Two app makers interested in developing for Windows Phone 7, Layar and Fring, told Fortune they can’t access the application programming interface (API) for the camera control in WP7 devices, so it’s a no go for now. Some of the iPhone’s most popular apps, like Layar, Yelp and Trulia, offer augmented reality modes that can show users a live shot of whatever they point their phone at, paired with location based information about the area. But for WP7 users, there’s no augmented reality possible, nor is there, as Fring offers, access to third-party video chatting or perhaps more importantly, the ability to tinker with the camera outside of the phone’s native camera application, to come up with new ways to use it.

“On our side, we don’t really understand what this means or why [Microsoft is] doing this,” Layar’s Maarten Lens-Fitzgerald says, and Microsoft has not given him an explanation.Augmented reality apps actually use not just the camera but the phone’s GPS and compass to pinpoint users’ locations and present their surroundings onscreen with an overlay pointing out info like the nearest bank ATMs, shops, and restaurants. But without camera access, apps like Layar just won’t function.

Jake Levant, Vice President of Marketing for Fring, is excited about Windows Phone 7’s potential but also admits camera access, or lack thereof, is one of the issues currently preventing the company from porting over its popular cross-platform voice and video chat app.

“We need openness,” says Levant. “We need the ability to get to all the different parts of the device. We need to have that freedom. There have been standards set by Android and the like. When the cards are held too tight, it cramps our style and we can’t deliver the value that consumers want and expect from smart phones.”

In response, Microsoft provided Fortune with a statement that said in part, “Windows Phone 7 delivers an all managed code platform in order to provide developers with an easier and faster way to build higher quality and more captivating applications based on the proven and widely adopted Silverlight and XNA Framework technologies.” The statement didn’t dispute that the camera was off-limits.

Levant is quick to point out this precarious situation for some developers is merely a “snapshot in time,” that camera access could come just as quickly to developers via a software update as say, copy-paste and third-party multitasking will come to consumers. For some perspective, Android enabled camera API access to developers from the get-go when it launched in October 2008, while two-and-a-half years passed before Apple did the same with iOS. Indeed, when Yelp’s augmented reality app — the first on the iPhone — was released, it was reported that Yelp actually snuck the feature past Apple, which hadn’t yet officially opened up the camera API in iOS at that time.

It’s possible Microsoft isn’t showing all its cards because those camera tools aren’t fully cooked yet.
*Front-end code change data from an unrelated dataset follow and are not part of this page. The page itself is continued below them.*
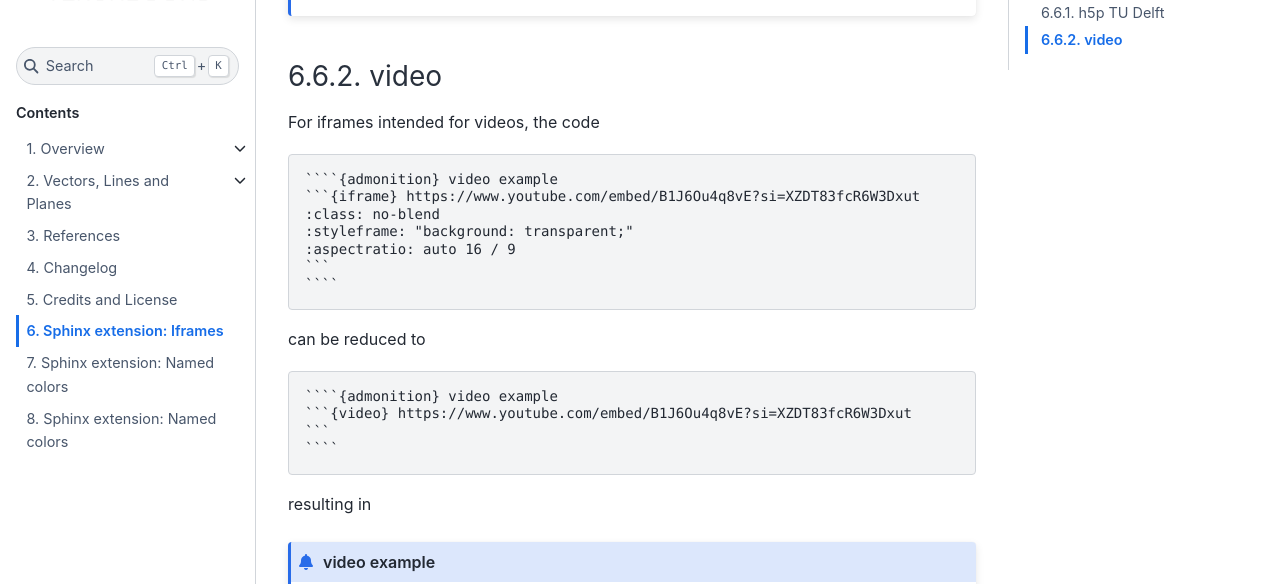
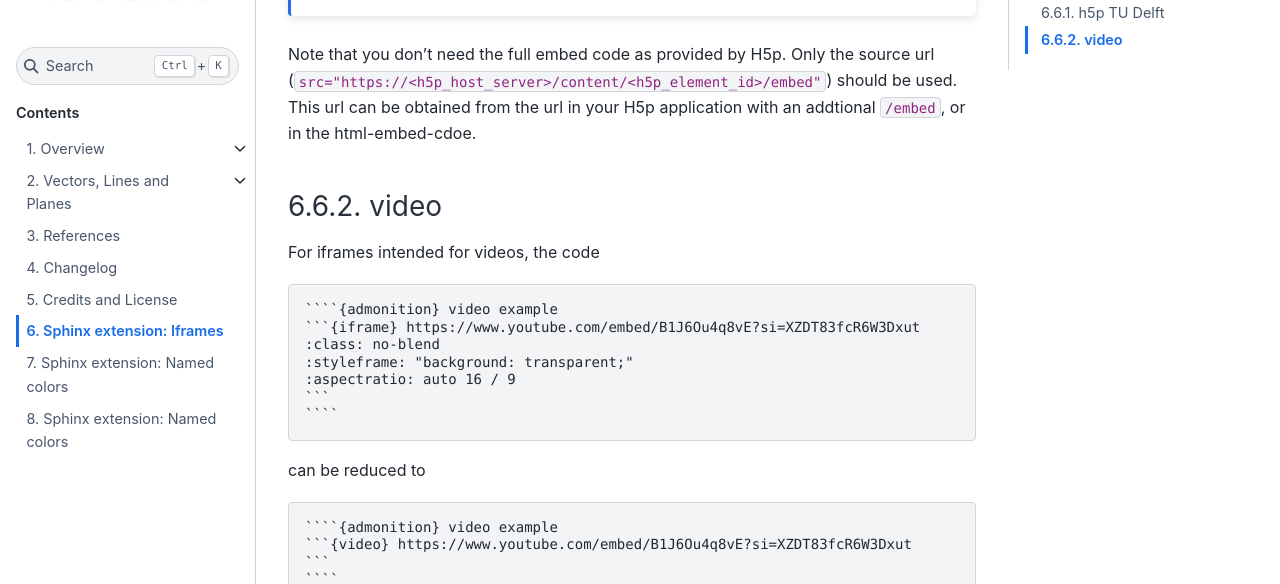
Before and after one commit to douden/test_book_from_template, a Jupyter Book: the page built from book/iframes.md, in a window 1280 px wide and 900 px high, scrolled down 9454 px, cut to the strip 216-800 px from the top of the window. Built offline with Jupyter Book 1.0.4 settings and Sphinx 7.4.7 and the Sphinx Book theme 1.1.4, drawn with Linux system fonts in a browser that asks for light colours; pages that are not in the unit, such as notebooks, are missing from menus; comment, search, counter and statistics services are not loaded.

Commit message:
Update iframes.md

`````diff
--- a/book/iframes.md
+++ b/book/iframes.md
@@ -300,6 +300,8 @@ resulting in
 ```
 ````
 
+Note that you don't need the full embed code as provided by H5p. Only the source url (`src="https://<h5p_host_server>/content/<h5p_element_id>/embed"`) should be used. This url can be obtained from the url in your H5p application with an addtional `/embed`, or in the html-embed-cdoe.
+
 ### video
 
 For iframes intended for videos, the code
`````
Or if those tools are ready, Microsoft has another reason for not sharing them. (Could Microsoft be working on its own proprietary FaceTime-like video chat feature?) Unfortunately, deciphering Redmond’s intent from the statement provided to us wasn’t possible, so all we know is that while Apple might’ve had to wait for more powerful hardware and the maturation of its OS to unlock the camera, and second-comer Android was able to unlock it from Day 1, Microsoft was not, some two years after Android, able to follow suit and have a camera API ready on launch.

It’s important to note, again, that Microsoft could release an updated SDK at any time granting camera access, instantly resolving the issue. But the company, three years behind the competition, needs as much developer support as possible as soon as possible. Withholding some of the tools necessary to build a viable app ecosystem at launch, whatever the reason, won’t encourage developers to jump over to Windows Phone 7 anytime soon.

Update: In an additional statement issued after publication, Microsoft clarified its stance with developers. The company provides third-party developers access to the camera for taking photos, but does not dispute the omission of camera video access as required for augmented reality and video chat.